**TASK DESCRIPTION**
Below are records. Count every line containing the word "pointer" and give the number alone.

GIVEN RECORDS below:

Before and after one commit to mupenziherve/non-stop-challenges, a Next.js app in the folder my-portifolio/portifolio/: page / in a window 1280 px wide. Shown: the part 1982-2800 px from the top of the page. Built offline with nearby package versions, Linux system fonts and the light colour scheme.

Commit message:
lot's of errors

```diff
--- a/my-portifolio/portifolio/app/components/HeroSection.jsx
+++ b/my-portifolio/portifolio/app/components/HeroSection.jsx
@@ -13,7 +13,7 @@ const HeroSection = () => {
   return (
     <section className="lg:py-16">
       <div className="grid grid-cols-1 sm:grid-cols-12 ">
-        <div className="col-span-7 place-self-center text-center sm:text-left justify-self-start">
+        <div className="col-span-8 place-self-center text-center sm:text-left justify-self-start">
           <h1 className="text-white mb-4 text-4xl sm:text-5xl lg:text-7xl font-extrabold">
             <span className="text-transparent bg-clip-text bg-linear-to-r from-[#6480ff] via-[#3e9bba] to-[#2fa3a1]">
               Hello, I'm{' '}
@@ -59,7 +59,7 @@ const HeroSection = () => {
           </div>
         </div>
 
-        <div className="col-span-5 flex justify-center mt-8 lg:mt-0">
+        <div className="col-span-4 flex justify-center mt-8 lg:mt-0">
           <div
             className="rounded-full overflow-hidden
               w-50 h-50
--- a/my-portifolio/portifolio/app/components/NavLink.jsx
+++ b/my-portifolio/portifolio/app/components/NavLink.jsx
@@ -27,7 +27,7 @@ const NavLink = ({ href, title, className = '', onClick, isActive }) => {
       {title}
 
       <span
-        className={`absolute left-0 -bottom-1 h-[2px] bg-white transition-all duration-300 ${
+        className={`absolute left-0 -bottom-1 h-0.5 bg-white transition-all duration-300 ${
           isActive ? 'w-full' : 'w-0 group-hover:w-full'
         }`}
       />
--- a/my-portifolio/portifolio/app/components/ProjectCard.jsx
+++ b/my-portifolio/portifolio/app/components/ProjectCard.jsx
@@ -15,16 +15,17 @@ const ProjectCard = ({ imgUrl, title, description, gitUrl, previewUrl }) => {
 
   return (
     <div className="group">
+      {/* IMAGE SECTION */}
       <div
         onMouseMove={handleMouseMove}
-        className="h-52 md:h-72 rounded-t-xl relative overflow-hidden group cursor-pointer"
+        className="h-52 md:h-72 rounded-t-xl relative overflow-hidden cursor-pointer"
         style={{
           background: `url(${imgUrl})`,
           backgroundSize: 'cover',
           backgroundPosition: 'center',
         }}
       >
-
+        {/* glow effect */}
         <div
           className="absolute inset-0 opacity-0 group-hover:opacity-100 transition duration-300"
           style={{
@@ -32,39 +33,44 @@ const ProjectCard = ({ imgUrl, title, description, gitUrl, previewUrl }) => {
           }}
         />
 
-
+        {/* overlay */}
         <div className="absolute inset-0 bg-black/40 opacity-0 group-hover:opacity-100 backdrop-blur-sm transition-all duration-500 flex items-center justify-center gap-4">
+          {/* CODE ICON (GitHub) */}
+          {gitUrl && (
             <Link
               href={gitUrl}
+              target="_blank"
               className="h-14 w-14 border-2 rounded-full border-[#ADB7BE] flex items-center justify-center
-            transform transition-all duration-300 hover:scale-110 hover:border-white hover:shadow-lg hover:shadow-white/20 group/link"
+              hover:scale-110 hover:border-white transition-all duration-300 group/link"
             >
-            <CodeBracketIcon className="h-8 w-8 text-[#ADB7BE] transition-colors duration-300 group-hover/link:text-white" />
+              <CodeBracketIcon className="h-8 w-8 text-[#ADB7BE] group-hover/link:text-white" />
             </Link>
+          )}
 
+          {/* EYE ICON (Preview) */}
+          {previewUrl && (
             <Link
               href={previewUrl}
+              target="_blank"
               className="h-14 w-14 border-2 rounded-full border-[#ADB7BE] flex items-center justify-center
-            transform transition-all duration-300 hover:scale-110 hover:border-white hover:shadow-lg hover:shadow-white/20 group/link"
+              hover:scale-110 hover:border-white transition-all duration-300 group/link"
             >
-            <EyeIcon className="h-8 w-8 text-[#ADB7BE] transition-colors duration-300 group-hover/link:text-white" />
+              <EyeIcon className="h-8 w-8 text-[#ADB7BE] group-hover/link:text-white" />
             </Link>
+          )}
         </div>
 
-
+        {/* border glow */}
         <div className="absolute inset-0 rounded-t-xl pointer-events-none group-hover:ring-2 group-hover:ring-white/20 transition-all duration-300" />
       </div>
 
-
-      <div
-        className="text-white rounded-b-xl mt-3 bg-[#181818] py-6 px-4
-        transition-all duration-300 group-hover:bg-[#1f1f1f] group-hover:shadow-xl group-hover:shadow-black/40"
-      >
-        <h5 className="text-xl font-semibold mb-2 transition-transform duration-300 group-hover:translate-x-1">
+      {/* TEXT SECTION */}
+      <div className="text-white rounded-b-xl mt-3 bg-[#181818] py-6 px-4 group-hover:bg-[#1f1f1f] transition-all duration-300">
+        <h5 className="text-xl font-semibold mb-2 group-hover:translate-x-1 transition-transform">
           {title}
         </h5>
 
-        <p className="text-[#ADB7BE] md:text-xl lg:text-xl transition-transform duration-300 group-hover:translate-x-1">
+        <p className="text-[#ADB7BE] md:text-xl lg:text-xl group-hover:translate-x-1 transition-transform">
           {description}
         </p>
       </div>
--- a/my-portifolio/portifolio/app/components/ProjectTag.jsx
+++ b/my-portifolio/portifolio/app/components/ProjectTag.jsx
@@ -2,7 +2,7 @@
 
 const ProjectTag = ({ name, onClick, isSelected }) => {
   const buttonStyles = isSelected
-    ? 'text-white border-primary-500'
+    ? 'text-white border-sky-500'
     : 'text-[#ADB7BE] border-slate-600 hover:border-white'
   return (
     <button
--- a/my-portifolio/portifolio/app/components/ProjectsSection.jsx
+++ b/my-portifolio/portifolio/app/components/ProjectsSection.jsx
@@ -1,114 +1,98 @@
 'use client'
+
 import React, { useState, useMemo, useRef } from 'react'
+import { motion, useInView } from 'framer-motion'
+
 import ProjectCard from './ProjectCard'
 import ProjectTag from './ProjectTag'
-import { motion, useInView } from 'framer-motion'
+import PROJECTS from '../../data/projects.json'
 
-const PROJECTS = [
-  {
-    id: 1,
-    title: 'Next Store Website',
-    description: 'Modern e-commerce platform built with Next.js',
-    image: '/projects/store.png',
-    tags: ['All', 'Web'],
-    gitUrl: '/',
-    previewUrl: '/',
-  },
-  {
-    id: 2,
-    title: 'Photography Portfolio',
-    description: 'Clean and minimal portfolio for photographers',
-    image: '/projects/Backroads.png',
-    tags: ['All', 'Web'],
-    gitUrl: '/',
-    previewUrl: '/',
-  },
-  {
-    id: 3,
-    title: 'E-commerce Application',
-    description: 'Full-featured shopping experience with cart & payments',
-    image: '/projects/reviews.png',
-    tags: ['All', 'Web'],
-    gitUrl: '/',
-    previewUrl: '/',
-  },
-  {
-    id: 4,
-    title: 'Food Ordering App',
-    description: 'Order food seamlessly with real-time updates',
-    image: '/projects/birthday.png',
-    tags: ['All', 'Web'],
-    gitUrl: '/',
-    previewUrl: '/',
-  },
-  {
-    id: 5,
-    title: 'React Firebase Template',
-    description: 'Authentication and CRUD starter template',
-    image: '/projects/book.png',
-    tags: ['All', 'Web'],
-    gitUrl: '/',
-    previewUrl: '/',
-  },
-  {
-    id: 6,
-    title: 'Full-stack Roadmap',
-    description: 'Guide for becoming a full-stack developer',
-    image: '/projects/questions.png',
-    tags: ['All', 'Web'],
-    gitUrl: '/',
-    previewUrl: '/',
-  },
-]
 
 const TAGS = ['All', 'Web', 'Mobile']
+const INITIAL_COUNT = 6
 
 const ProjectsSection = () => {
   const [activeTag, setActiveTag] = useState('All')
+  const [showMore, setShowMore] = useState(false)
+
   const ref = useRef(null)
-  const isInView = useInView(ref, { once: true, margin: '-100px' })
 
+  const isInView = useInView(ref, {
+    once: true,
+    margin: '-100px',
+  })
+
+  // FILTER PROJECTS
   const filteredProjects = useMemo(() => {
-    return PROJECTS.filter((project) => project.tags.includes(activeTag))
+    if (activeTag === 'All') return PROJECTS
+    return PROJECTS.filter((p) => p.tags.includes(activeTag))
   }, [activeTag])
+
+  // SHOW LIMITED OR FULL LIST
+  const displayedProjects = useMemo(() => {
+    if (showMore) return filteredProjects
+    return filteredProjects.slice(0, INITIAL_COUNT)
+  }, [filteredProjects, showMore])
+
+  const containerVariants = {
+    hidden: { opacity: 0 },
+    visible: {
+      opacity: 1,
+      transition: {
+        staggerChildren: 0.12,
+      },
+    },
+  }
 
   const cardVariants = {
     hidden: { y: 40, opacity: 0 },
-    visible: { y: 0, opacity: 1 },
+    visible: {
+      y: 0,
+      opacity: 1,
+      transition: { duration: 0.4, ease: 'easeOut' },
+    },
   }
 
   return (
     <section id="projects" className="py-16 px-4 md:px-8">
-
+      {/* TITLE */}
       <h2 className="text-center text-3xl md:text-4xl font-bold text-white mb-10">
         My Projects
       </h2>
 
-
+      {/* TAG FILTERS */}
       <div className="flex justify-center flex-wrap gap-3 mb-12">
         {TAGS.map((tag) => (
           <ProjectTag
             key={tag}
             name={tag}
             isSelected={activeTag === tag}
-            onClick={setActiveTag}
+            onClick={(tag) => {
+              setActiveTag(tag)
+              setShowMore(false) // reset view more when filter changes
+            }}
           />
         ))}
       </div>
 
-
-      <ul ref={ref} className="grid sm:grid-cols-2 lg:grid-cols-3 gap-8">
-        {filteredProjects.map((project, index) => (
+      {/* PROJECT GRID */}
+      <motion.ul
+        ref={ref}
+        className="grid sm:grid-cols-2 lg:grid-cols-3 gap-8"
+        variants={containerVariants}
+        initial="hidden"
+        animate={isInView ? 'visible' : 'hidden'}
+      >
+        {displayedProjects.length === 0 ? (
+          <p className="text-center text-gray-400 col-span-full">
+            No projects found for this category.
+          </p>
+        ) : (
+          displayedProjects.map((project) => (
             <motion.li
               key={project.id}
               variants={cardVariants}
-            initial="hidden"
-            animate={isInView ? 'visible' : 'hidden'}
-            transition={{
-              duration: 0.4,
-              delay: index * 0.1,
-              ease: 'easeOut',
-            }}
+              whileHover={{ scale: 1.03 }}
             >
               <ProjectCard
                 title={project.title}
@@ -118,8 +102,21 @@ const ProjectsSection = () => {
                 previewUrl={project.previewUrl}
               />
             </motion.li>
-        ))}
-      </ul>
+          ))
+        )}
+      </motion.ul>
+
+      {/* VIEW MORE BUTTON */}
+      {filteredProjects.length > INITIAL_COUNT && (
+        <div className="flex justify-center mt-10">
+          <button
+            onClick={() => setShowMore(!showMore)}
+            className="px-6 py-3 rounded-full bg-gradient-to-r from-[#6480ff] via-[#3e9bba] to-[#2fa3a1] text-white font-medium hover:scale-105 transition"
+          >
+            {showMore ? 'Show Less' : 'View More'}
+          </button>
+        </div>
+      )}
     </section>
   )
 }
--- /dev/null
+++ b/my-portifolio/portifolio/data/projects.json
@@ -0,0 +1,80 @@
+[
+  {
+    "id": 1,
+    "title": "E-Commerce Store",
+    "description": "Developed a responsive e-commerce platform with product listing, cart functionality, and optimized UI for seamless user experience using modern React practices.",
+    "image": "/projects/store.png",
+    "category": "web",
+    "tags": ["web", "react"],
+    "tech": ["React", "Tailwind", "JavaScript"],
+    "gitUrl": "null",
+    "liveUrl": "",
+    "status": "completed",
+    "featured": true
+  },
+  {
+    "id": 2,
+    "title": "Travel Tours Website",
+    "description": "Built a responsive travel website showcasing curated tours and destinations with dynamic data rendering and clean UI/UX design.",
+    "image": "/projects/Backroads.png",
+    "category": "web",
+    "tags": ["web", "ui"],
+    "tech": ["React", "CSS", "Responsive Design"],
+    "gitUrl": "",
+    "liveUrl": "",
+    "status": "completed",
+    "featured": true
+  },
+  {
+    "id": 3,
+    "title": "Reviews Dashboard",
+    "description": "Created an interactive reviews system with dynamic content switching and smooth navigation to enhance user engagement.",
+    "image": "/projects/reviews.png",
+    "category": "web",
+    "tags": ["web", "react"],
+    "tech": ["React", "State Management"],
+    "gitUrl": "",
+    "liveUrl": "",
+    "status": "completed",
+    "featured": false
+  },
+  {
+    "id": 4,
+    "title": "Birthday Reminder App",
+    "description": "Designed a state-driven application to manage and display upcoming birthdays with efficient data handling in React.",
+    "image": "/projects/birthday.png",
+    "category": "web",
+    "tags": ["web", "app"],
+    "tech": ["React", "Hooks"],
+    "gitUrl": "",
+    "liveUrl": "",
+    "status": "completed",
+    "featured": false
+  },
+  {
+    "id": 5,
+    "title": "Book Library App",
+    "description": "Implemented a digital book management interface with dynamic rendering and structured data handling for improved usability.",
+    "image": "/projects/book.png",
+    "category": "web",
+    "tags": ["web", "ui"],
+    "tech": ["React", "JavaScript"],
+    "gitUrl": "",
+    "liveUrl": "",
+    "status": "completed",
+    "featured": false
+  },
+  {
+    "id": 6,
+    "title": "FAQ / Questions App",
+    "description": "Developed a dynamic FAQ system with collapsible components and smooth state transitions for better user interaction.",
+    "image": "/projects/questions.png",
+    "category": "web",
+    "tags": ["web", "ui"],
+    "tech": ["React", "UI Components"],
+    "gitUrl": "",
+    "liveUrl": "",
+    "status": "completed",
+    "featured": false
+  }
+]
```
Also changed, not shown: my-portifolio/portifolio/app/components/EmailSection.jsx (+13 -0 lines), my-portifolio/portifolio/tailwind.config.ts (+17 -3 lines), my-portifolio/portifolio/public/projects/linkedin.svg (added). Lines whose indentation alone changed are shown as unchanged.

End of GIVEN RECORDS.

**RESULT OF THE EXERCISE**
3